We’d better hope Saddam Hussein missed Monday’s New York Times, or else he’ll know all about the CIA’s proposed covert operation to overthrow him.
Coming in the same week that Israel’s once-feared Mossad came off like Keystone Spooks in a bungled bugging in Switzerland, the Times report detailing debate over a covert operation still in its planning stages underlined the declining fortunes of the elite intelligence services that had seemed so formidable in the Cold War era.
The CIA has spent the last few years doing damage control on everything from its penetration by the Soviets via highly placed mole Aldrich Ames and the involvement of a Guatemalan asset in murdering an American to the proximity of its Central American operations to the cocaine trade.
Over in the remains of the Evil Empire, the former KGB isn’t faring much better: Its elite appear to have gone into politics and business, while their former subordinates are reduced to hawking secret files to the highest bidder.

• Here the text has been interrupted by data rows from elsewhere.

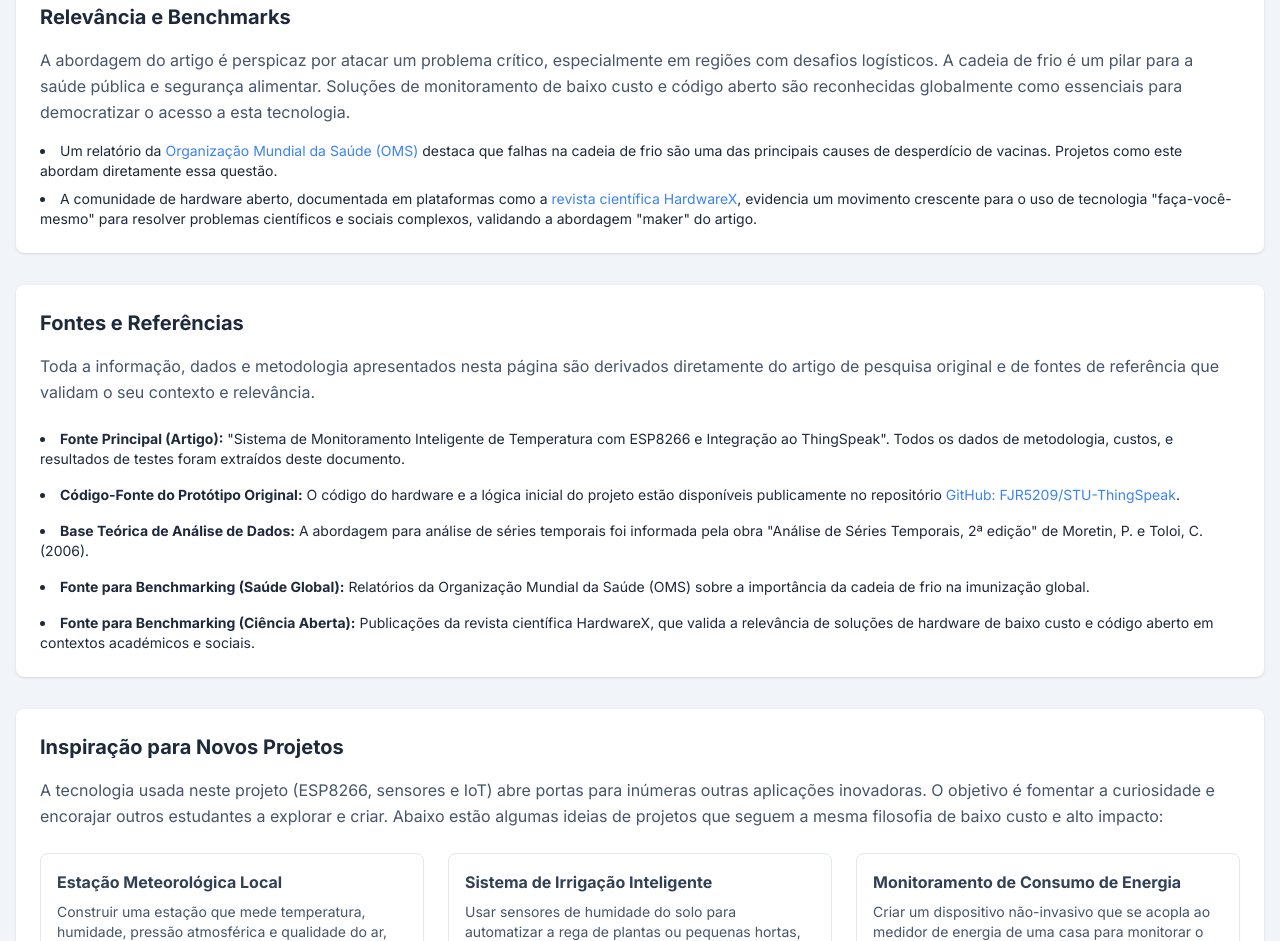
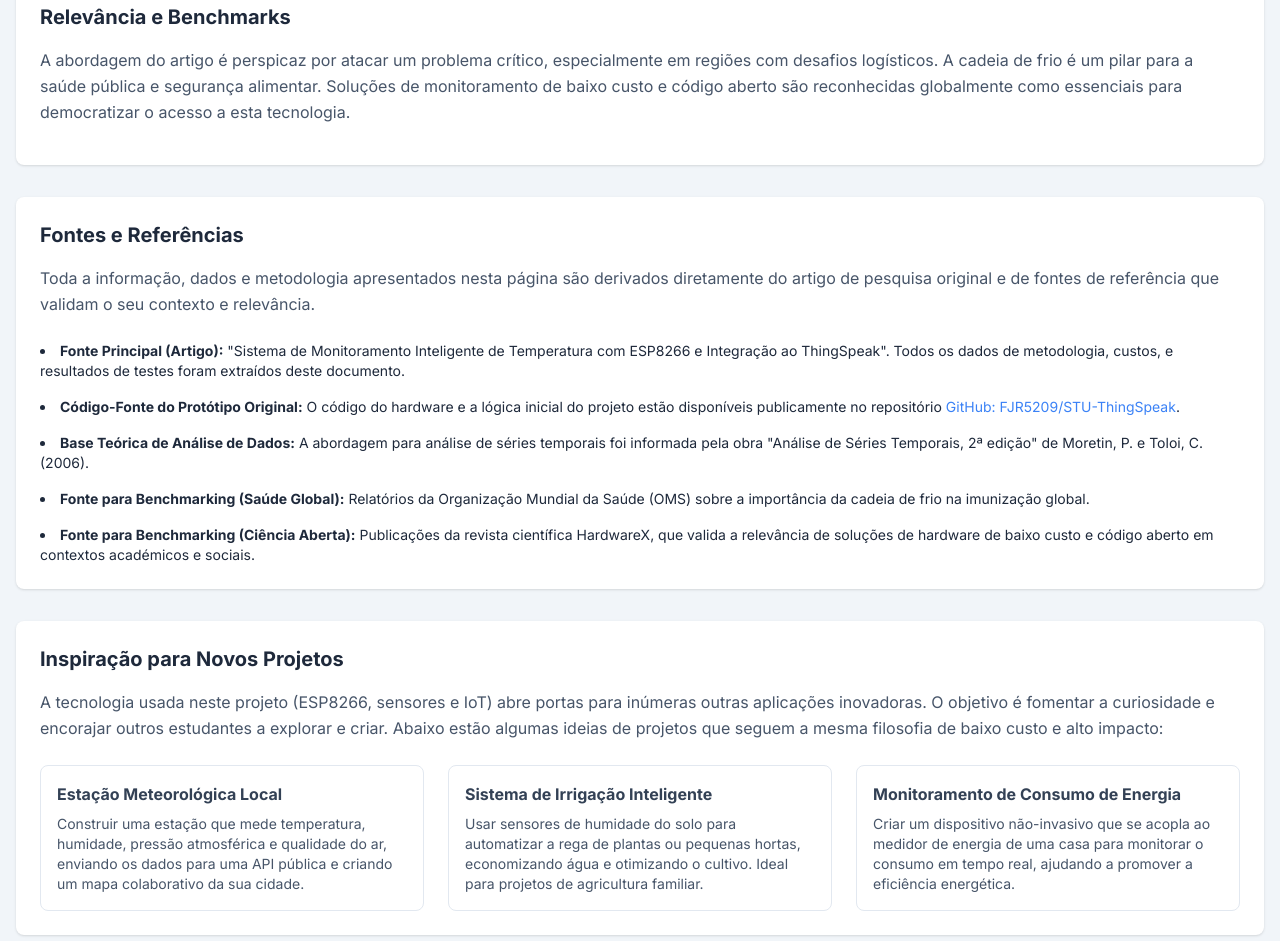
Before and after one commit to FJR5209/iot-monitoring-frontend, a website: page sobre.html in a window 1280 px wide. Shown: the part 775-1716 px from the top of the page. Drawn offline with nearby package versions, Linux system fonts and the light colour scheme.

Commit message:
Update sobre.html

```diff
--- a/sobre.html
+++ b/sobre.html
@@ -60,10 +60,6 @@
                 <p class="text-slate-600 dark:text-slate-300 mb-4 leading-relaxed">
                     A abordagem do artigo é perspicaz por atacar um problema crítico, especialmente em regiões com desafios logísticos. A cadeia de frio é um pilar para a saúde pública e segurança alimentar. Soluções de monitoramento de baixo custo e código aberto são reconhecidas globalmente como essenciais para democratizar o acesso a esta tecnologia.
                 </p>
-                <ul class="space-y-2 text-sm list-disc list-inside">
-                    <li>Um relatório da <a href="https://www.who.int/news-room/fact-sheets/detail/immunization-coverage" target="_blank" class="text-blue-500 dark:text-blue-400 hover:underline">Organização Mundial da Saúde (OMS)</a> destaca que falhas na cadeia de frio são uma das principais causes de desperdício de vacinas. Projetos como este abordam diretamente essa questão.</li>
-                    <li>A comunidade de hardware aberto, documentada em plataformas como a <a href="https://www.mdpi.com/journal/hardwarex" target="_blank" class="text-blue-500 dark:text-blue-400 hover:underline">revista científica HardwareX</a>, evidencia um movimento crescente para o uso de tecnologia "faça-você-mesmo" para resolver problemas científicos e sociais complexos, validando a abordagem "maker" do artigo.</li>
-                </ul>
             </div>
 
             <div class="rounded-lg bg-white dark:bg-slate-800 p-6 shadow">
```
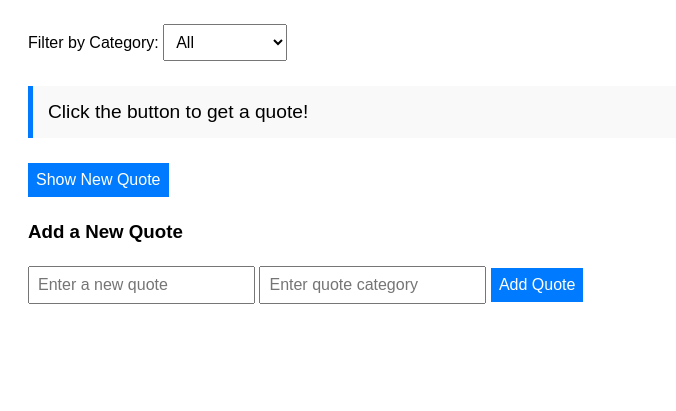
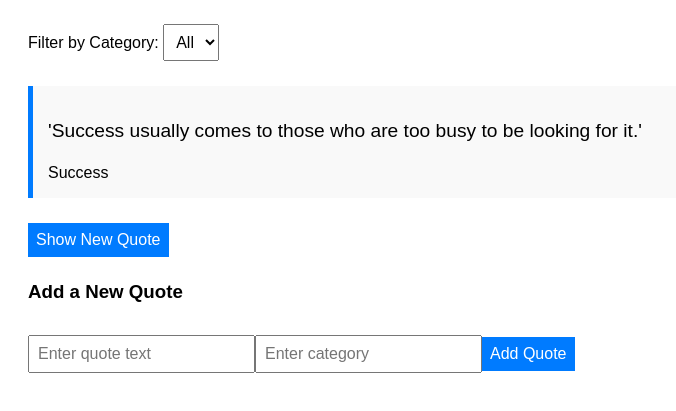
Before and after one commit to Sadiqag2001/alx_fe_javascript, a plain HTML site: page dom-manipulation/index.html in a window 1280 px wide. Both pictures are taken after typing "Sample", "Sample" into the empty fields and a click on the button "Add Quote". Shown: the part 89-500 px from the top of the page, without its empty margins (0-676 px from the left). Drawn offline with Linux system fonts and the light colour scheme.

Commit message:
Initial commit

```diff
--- a/dom-manipulation/index.html
+++ b/dom-manipulation/index.html
@@ -19,11 +19,11 @@
   <button id="newQuote">Show New Quote</button>
 
   <h3>Add a New Quote</h3>
-  <div>
+  <!-- <div>
     <input id="newQuoteText" type="text" placeholder="Enter a new quote" />
     <input id="newQuoteCategory" type="text" placeholder="Enter quote category" />
     <button onclick="addQuote()">Add Quote</button>
-  </div>
+  </div> -->
 
   <script src="script.js"></script>
 </body>
--- a/dom-manipulation/script.js
+++ b/dom-manipulation/script.js
@@ -1,67 +1,68 @@
-// Initial set of quotes
-let quotes = [
+let quotesArray = [
   { text: "The best way to get started is to quit talking and begin doing.", category: "Motivation" },
   { text: "Life is what happens when you're busy making other plans.", category: "Life" },
   { text: "Do not dwell in the past, do not dream of the future, concentrate the mind on the present moment.", category: "Mindfulness" },
   { text: "Success usually comes to those who are too busy to be looking for it.", category: "Success" },
   { text: "The only limit to our realization of tomorrow is our doubts of today.", category: "Inspiration" },
 ];
+function showRandomQuote(){
+    const randomIndex = Math.floor(Math.random() * quotesArray.length);
+    const quote = quotesArray[randomIndex];
 
-// Populate category dropdown
-function populateCategoryOptions() {
-  const categories = new Set();
-  quotes.forEach(q => categories.add(q.category));
+    const quoteDiv = document.getElementById('quoteDisplay');
+    quoteDiv.innerHTML = `<p>'${quote.text}'</p>
+                        <small>${quote.category}</small>`
 
-  const select = document.getElementById("categoryFilter");
-  select.innerHTML = `<option value="all">All</option>`; // Reset
-  categories.forEach(cat => {
-    const option = document.createElement("option");
-    option.value = cat;
-    option.textContent = cat;
-    select.appendChild(option);
-  });
 }
 
-// Show a random quote
-function showRandomQuote() {
-  const selectedCategory = document.getElementById("categoryFilter").value;
+function createAddQuoteForm(){
+    const form = document.createElement('form');
 
-  let filteredQuotes = quotes;
-  if (selectedCategory !== "all") {
-    filteredQuotes = quotes.filter(q => q.category === selectedCategory);
-  }
+    const quoteInput = document.createElement('input');
+    quoteInput.type = 'text';
+    quoteInput.required = true;
+    quoteInput.placeholder = 'Enter quote text';
 
-  if (filteredQuotes.length === 0) {
-    document.getElementById("quoteDisplay").textContent = "No quotes in this category.";
-    return;
-  }
+    const categoryInput = document.createElement('input');
+    categoryInput.type = 'text';
+    categoryInput.required = true;
+    categoryInput.placeholder = 'Enter category';
 
-  const randomIndex = Math.floor(Math.random() * filteredQuotes.length);
-  document.getElementById("quoteDisplay").textContent = `"${filteredQuotes[randomIndex].text}"`;
+    const submitBtn = document.createElement('button');
+    submitBtn.type = 'submit';
+    submitBtn.textContent = 'Add Quote';
+    submitBtn.style.marginTop = '15px';
+
+    quoteInput.classList.add('custom-placeholder');
+    categoryInput.classList.add('custom-placeholder');
+
+
+    form.appendChild(quoteInput);
+    form.appendChild(categoryInput);
+    form.appendChild(submitBtn);
+
+    form.addEventListener('submit', function(event){
+        console.log(event);
+        event.preventDefault();
+
+        const newQuote = {
+            text: quoteInput.value.trim(),
+            category: categoryInput.value.trim()
+        };
+
+            quotesArray.push(newQuote);
+
+            quoteInput.value = "";
+            categoryInput.value = "";
+
+            showRandomQuote();
+    });
+
+    document.body.appendChild(form);
 }
 
-// Add a new quote
-function addQuote() {
-  const textInput = document.getElementById("newQuoteText");
-  const categoryInput = document.getElementById("newQuoteCategory");
-  const quoteText = textInput.value.trim();
-  const quoteCategory = categoryInput.value.trim();
-
-  if (!quoteText || !quoteCategory) {
-    alert("Please enter both quote and category.");
-    return;
-  }
-
-  quotes.push({ text: quoteText, category: quoteCategory });
-  populateCategoryOptions(); // Refresh dropdown
-  textInput.value = "";
-  categoryInput.value = "";
-  alert("Quote added!");
-}
-
-// Event listeners
-document.getElementById("newQuote").addEventListener("click", showRandomQuote);
-document.getElementById("categoryFilter").addEventListener("change", showRandomQuote);
-
-// Initialize
-populateCategoryOptions();
+document.addEventListener("DOMContentLoaded", function () {
+ showRandomQuote();
+ document.getElementById('newQuote').addEventListener('click', showRandomQuote);
+ createAddQuoteForm();
+});
```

Israel’s Mossad has, in the past year alone, had to deal with a botched assassination attempt on a Hamas leader in Jordan, which turned into a political disaster for Prime Minister Netanyahu, as well as the revelation that alarmist reports of Syria’s military intentions the agency had fed to the government had been dreamed up by the head of its Damascus operation.